EXERCISE REQUIREMENTS: Reproduce the records word for word, leaving out any pictures they hold.

THE RECORDS:
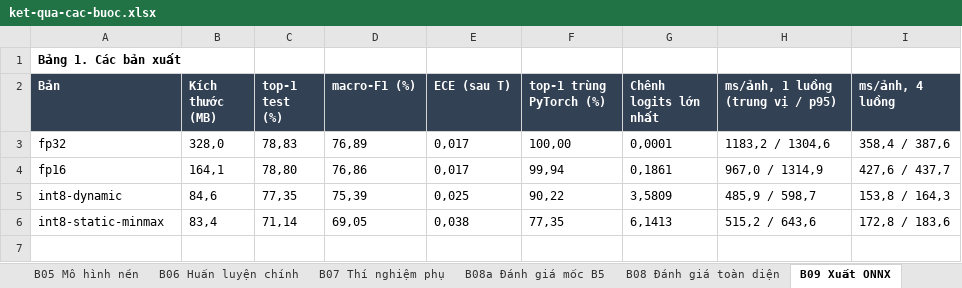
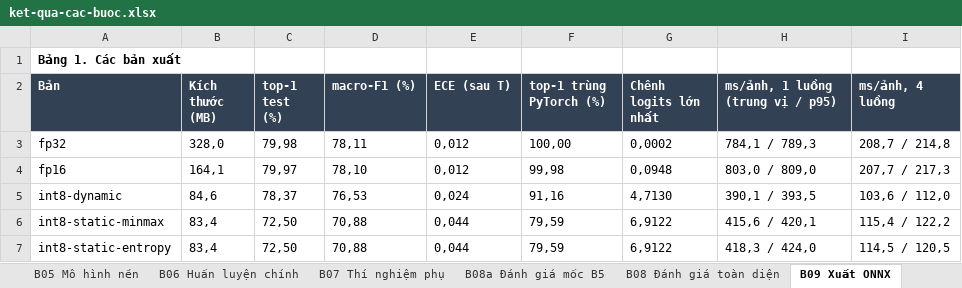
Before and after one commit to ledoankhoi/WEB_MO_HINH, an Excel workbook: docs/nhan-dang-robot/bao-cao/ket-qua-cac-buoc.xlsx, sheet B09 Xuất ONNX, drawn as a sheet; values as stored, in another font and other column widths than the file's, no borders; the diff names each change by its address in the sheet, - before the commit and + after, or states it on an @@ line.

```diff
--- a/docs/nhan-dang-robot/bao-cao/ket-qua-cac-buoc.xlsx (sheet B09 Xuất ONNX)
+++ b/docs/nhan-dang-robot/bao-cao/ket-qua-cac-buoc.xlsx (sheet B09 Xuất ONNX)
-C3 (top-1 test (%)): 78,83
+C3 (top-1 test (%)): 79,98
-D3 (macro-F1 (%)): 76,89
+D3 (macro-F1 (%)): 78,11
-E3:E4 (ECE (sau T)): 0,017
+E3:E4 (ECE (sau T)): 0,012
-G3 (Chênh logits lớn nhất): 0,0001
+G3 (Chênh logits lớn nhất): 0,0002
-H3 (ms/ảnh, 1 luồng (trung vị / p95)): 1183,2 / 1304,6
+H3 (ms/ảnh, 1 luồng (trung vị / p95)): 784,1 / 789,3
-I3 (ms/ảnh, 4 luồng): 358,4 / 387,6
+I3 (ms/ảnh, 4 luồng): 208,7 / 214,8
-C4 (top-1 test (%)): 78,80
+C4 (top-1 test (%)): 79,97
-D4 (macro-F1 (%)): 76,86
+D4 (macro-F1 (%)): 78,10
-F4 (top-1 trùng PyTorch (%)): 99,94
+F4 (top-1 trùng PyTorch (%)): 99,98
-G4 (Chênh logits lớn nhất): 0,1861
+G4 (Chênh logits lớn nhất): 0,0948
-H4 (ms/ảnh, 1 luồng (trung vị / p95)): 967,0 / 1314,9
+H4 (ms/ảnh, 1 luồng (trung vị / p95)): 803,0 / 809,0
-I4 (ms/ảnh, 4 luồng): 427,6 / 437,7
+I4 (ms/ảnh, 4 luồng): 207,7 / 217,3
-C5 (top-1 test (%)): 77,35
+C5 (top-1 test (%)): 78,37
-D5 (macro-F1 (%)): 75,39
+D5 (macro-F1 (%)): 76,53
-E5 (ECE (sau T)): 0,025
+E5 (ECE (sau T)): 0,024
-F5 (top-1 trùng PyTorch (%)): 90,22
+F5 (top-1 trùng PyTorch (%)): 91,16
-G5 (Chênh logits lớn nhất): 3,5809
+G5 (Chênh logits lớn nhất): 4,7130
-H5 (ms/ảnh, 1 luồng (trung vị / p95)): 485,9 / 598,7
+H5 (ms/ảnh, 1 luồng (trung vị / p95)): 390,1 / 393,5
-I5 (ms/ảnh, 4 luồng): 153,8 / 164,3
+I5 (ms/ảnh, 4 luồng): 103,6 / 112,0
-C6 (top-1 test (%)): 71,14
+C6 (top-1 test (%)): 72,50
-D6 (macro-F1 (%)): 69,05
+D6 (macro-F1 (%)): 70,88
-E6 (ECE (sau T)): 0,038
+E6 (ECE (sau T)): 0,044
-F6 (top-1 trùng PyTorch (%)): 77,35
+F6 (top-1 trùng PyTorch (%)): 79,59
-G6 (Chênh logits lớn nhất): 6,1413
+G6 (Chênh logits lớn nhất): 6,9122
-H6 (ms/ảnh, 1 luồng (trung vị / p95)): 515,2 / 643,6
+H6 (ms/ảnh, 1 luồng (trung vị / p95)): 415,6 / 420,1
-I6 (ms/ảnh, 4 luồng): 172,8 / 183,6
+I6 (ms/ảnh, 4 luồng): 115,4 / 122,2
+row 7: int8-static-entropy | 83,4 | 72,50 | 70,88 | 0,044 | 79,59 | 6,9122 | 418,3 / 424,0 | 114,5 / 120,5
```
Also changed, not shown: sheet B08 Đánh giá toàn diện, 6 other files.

RESULT BELOW:
Before and after one commit to ledoankhoi/WEB_MO_HINH, an Excel workbook: docs/nhan-dang-robot/bao-cao/ket-qua-cac-buoc.xlsx, sheet B09 Xuất ONNX, drawn as a sheet; values as stored, in another font and other column widths than the file's, no borders; the diff names each change by its address in the sheet, - before the commit and + after, or states it on an @@ line.

```diff
--- a/docs/nhan-dang-robot/bao-cao/ket-qua-cac-buoc.xlsx (sheet B09 Xuất ONNX)
+++ b/docs/nhan-dang-robot/bao-cao/ket-qua-cac-buoc.xlsx (sheet B09 Xuất ONNX)
-C3 (top-1 test (%)): 78,83
+C3 (top-1 test (%)): 79,98
-D3 (macro-F1 (%)): 76,89
+D3 (macro-F1 (%)): 78,11
-E3:E4 (ECE (sau T)): 0,017
+E3:E4 (ECE (sau T)): 0,012
-G3 (Chênh logits lớn nhất): 0,0001
+G3 (Chênh logits lớn nhất): 0,0002
-H3 (ms/ảnh, 1 luồng (trung vị / p95)): 1183,2 / 1304,6
+H3 (ms/ảnh, 1 luồng (trung vị / p95)): 784,1 / 789,3
-I3 (ms/ảnh, 4 luồng): 358,4 / 387,6
+I3 (ms/ảnh, 4 luồng): 208,7 / 214,8
-C4 (top-1 test (%)): 78,80
+C4 (top-1 test (%)): 79,97
-D4 (macro-F1 (%)): 76,86
+D4 (macro-F1 (%)): 78,10
-F4 (top-1 trùng PyTorch (%)): 99,94
+F4 (top-1 trùng PyTorch (%)): 99,98
-G4 (Chênh logits lớn nhất): 0,1861
+G4 (Chênh logits lớn nhất): 0,0948
-H4 (ms/ảnh, 1 luồng (trung vị / p95)): 967,0 / 1314,9
+H4 (ms/ảnh, 1 luồng (trung vị / p95)): 803,0 / 809,0
-I4 (ms/ảnh, 4 luồng): 427,6 / 437,7
+I4 (ms/ảnh, 4 luồng): 207,7 / 217,3
-C5 (top-1 test (%)): 77,35
+C5 (top-1 test (%)): 78,37
-D5 (macro-F1 (%)): 75,39
+D5 (macro-F1 (%)): 76,53
-E5 (ECE (sau T)): 0,025
+E5 (ECE (sau T)): 0,024
-F5 (top-1 trùng PyTorch (%)): 90,22
+F5 (top-1 trùng PyTorch (%)): 91,16
-G5 (Chênh logits lớn nhất): 3,5809
+G5 (Chênh logits lớn nhất): 4,7130
-H5 (ms/ảnh, 1 luồng (trung vị / p95)): 485,9 / 598,7
+H5 (ms/ảnh, 1 luồng (trung vị / p95)): 390,1 / 393,5
-I5 (ms/ảnh, 4 luồng): 153,8 / 164,3
+I5 (ms/ảnh, 4 luồng): 103,6 / 112,0
-C6 (top-1 test (%)): 71,14
+C6 (top-1 test (%)): 72,50
-D6 (macro-F1 (%)): 69,05
+D6 (macro-F1 (%)): 70,88
-E6 (ECE (sau T)): 0,038
+E6 (ECE (sau T)): 0,044
-F6 (top-1 trùng PyTorch (%)): 77,35
+F6 (top-1 trùng PyTorch (%)): 79,59
-G6 (Chênh logits lớn nhất): 6,1413
+G6 (Chênh logits lớn nhất): 6,9122
-H6 (ms/ảnh, 1 luồng (trung vị / p95)): 515,2 / 643,6
+H6 (ms/ảnh, 1 luồng (trung vị / p95)): 415,6 / 420,1
-I6 (ms/ảnh, 4 luồng): 172,8 / 183,6
+I6 (ms/ảnh, 4 luồng): 115,4 / 122,2
+row 7: int8-static-entropy | 83,4 | 72,50 | 70,88 | 0,044 | 79,59 | 6,9122 | 418,3 / 424,0 | 114,5 / 120,5
```
Also changed, not shown: sheet B08 Đánh giá toàn diện, 6 other files.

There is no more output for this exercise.